Further findings, 2: Are undergraduates happy?

HMC/Populus 2011 survey

  • Respondents rated this provision as having been much better (‘very’ or ‘quite’ good) at school (75%) than at university (53%).
  • Students who had attended independent school were much more likely than their state school peers to have rated the school-age provision as very good (57% vs. 22%).
  • This difference by school background disappeared when final year students rated the university-age provision they had experienced: only 18% considered it to have been ‘very good’.

HEPI-HEA 2014 Student Academic Experience Survey

  • Most undergraduates report being happy and purposeful.
  • However, undergraduates appear to experience less well-being than those in the general population, including those aged 20-24.
  • Levels of well-being experienced in the first undergraduate year are not sustained in the remaining years of the course.
  • Wellbeing is lowest among Black Caribbean and Bangladeshi undergraduates.

House of Commons seminar

At a recent HEPI breakfast seminar at the House of Commons, attended by politicians and leaders in higher education, the following points were made.

  • 60% of students experiencing mental health difficulties do not disclose this to their university.
  • The number of undergraduates disclosing mental health problems has doubled over a decade to around 5% of the age group.
  • Principal worries are: getting a good degree, personal finance and the university experience not matching expectations.
  • Students reporting disappointment with their course were most likely to blame their own level of commitment to it.

For further information please contact:

Sue Bishop, Director of External Relations, HMC  Tel: 07787 294808 [email protected]

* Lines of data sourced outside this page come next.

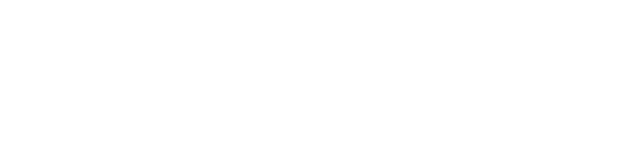
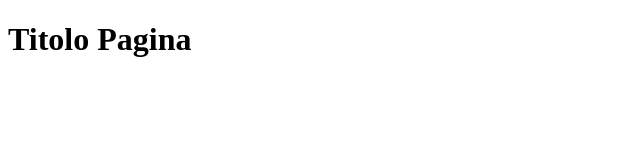
Before and after one commit to boolean-class-138/first-repo, a plain HTML site: page index.html in a window 1280 px wide. Shown: the whole page, without its empty margins (0-640 px from the left). Drawn offline with Linux system fonts and the light colour scheme.

Commit message:
feat: add header

```diff
--- a/index.html
+++ b/index.html
@@ -5,5 +5,9 @@
     <meta name="viewport" content="width=device-width, initial-scale=1.0" />
     <title>First Repo</title>
   </head>
-  <body></body>
+  <body>
+    <header>
+      <h1>Titolo Pagina</h1>
+    </header>
+  </body>
 </html>
```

Dr William Richardson, General Secretary, HMC [email protected]

NB: journalists are not invited to the conference but participants may be available for interview

Click here to download this press notice.